(Instructions to follow) List each line of the data in which the string "content" appears.

(Records for the exercise)

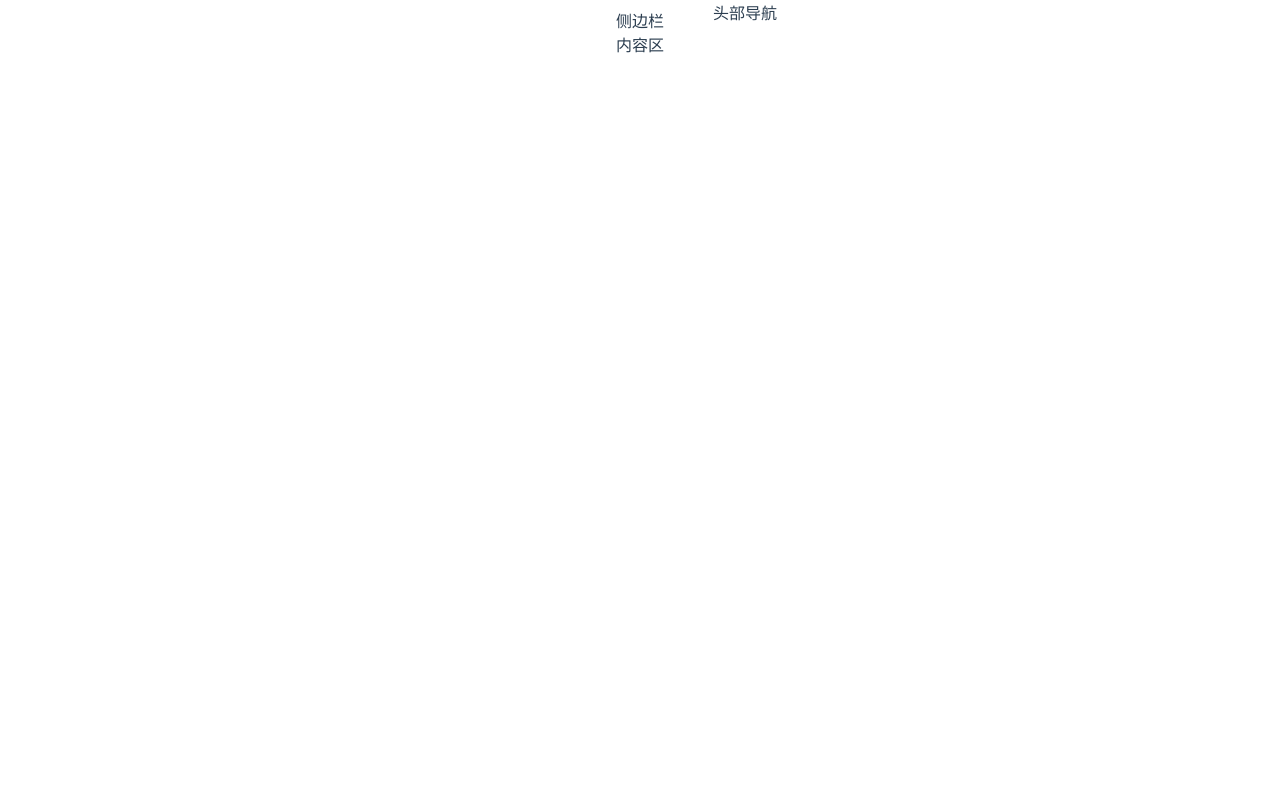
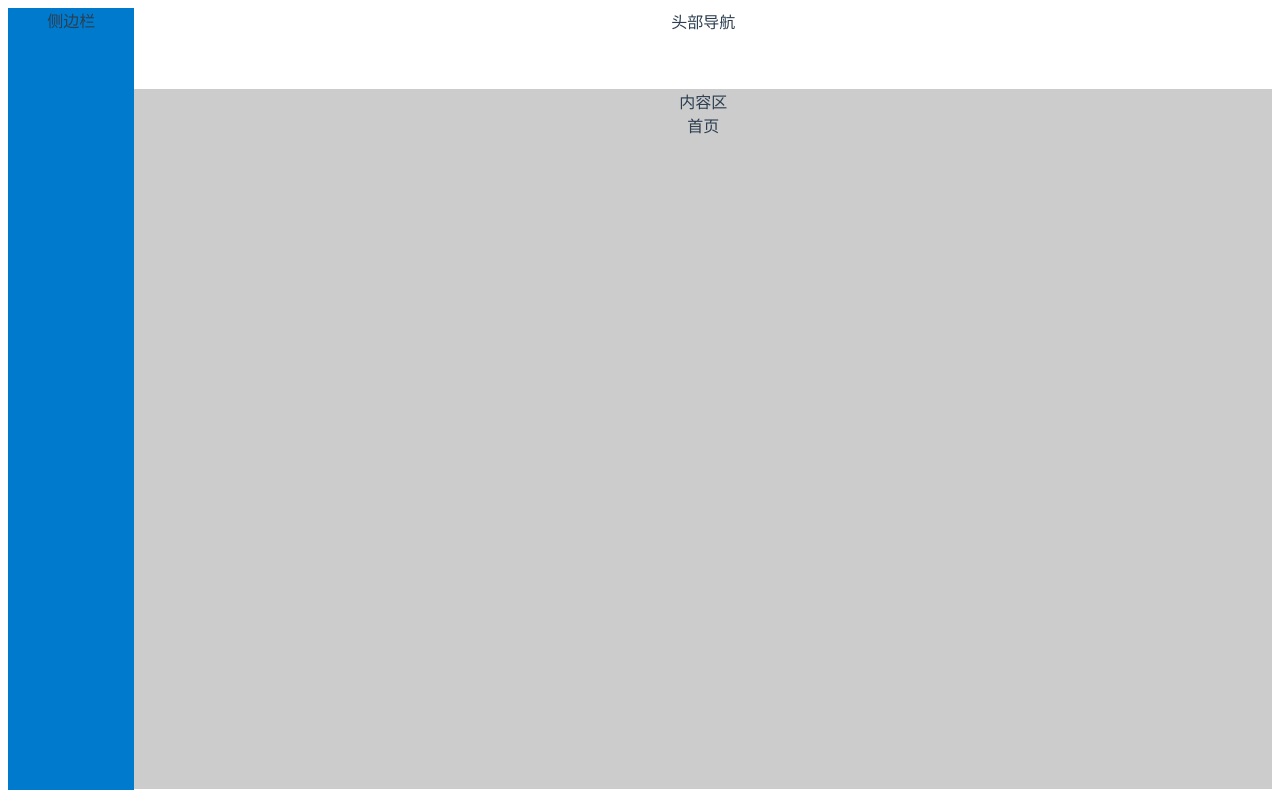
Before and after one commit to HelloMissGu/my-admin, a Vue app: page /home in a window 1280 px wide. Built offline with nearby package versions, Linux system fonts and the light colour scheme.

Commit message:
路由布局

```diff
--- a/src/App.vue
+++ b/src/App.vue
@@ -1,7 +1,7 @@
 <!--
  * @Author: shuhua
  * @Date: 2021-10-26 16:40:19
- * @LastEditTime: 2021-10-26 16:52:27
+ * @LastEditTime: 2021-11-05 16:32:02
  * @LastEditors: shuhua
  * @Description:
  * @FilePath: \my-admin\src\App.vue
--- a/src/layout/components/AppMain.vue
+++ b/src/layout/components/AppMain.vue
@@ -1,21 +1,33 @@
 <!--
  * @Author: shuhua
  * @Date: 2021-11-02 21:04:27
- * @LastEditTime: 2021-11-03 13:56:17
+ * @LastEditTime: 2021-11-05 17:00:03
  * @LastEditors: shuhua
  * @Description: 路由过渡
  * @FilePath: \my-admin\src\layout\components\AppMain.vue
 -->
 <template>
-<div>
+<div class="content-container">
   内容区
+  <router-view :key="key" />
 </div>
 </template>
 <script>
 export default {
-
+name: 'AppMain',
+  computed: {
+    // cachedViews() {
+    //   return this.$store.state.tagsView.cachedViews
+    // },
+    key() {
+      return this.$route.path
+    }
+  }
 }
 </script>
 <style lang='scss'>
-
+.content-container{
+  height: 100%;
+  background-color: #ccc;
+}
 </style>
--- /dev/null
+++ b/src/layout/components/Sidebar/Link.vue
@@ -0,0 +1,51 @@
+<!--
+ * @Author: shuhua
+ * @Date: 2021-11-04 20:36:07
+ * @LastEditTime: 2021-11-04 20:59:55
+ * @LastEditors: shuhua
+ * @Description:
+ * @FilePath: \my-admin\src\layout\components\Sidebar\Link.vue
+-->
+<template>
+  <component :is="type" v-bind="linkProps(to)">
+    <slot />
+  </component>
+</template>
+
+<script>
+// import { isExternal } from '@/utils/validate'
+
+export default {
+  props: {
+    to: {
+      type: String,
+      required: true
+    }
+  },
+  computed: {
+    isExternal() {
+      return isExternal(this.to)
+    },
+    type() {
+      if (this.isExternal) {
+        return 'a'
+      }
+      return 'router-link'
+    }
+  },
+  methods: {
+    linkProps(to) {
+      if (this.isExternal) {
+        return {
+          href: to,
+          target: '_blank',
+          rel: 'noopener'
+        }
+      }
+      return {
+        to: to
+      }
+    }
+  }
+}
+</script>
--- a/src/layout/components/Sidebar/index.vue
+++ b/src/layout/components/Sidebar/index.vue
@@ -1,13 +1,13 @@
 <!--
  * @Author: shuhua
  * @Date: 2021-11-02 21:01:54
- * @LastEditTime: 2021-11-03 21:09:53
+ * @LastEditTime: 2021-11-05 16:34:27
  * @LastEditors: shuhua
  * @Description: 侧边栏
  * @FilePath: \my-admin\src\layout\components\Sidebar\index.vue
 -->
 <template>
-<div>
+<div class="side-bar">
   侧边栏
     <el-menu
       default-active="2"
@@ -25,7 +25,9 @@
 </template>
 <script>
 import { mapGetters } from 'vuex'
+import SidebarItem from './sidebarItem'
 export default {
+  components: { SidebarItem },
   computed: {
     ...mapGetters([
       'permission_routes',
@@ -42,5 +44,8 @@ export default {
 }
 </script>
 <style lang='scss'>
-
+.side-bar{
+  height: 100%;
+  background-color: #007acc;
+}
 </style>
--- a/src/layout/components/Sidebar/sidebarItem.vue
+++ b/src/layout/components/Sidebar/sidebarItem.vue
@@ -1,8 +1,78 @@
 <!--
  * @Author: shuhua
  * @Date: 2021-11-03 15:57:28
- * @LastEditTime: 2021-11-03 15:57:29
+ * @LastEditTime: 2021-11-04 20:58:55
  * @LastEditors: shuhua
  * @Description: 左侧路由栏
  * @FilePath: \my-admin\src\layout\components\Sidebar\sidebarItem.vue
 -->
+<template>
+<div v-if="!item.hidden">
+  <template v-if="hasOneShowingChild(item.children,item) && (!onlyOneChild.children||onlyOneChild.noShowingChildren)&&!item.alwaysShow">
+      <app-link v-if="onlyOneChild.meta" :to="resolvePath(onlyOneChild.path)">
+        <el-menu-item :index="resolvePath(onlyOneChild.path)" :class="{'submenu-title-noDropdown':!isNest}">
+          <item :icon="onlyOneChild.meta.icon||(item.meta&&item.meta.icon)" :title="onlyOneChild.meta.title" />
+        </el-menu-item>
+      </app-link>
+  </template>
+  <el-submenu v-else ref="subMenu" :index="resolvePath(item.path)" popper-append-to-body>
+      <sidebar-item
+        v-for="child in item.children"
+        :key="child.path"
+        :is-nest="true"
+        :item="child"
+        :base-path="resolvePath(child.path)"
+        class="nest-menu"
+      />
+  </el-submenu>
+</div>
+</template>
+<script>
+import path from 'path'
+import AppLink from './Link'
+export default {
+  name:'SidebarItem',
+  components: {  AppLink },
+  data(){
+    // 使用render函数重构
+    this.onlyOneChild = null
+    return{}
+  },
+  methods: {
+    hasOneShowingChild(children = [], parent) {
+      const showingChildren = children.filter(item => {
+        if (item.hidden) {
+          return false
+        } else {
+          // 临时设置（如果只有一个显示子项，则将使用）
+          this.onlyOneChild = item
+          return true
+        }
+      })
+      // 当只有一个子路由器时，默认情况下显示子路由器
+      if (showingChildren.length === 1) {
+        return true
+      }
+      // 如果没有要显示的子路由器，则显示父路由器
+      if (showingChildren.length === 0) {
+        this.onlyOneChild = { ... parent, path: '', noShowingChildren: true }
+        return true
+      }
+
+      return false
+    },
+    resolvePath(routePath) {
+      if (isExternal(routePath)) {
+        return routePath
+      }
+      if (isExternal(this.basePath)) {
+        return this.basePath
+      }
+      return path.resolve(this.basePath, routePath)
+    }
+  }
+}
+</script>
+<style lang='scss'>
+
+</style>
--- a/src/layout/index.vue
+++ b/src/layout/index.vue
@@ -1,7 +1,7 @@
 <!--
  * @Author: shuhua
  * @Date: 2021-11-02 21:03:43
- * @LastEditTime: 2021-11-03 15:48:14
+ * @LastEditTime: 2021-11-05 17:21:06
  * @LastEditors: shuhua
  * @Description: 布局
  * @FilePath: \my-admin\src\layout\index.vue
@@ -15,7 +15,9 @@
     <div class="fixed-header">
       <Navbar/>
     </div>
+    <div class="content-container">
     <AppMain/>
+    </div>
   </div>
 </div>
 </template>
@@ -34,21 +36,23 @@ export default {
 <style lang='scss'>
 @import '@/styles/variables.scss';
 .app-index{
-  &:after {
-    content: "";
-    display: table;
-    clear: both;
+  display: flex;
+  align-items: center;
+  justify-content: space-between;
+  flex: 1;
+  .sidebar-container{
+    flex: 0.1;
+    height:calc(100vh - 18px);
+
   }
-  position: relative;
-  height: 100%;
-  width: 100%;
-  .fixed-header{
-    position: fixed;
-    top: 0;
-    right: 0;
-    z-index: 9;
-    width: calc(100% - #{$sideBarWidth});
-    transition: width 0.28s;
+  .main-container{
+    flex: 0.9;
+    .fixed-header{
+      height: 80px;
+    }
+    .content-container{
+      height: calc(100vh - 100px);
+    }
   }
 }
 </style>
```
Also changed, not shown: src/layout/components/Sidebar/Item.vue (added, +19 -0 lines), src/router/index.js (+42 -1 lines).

(Result below)
+<div class="content-container">
+.content-container{
+    <div class="content-container">
-    content: "";
+  justify-content: space-between;
+    .content-container{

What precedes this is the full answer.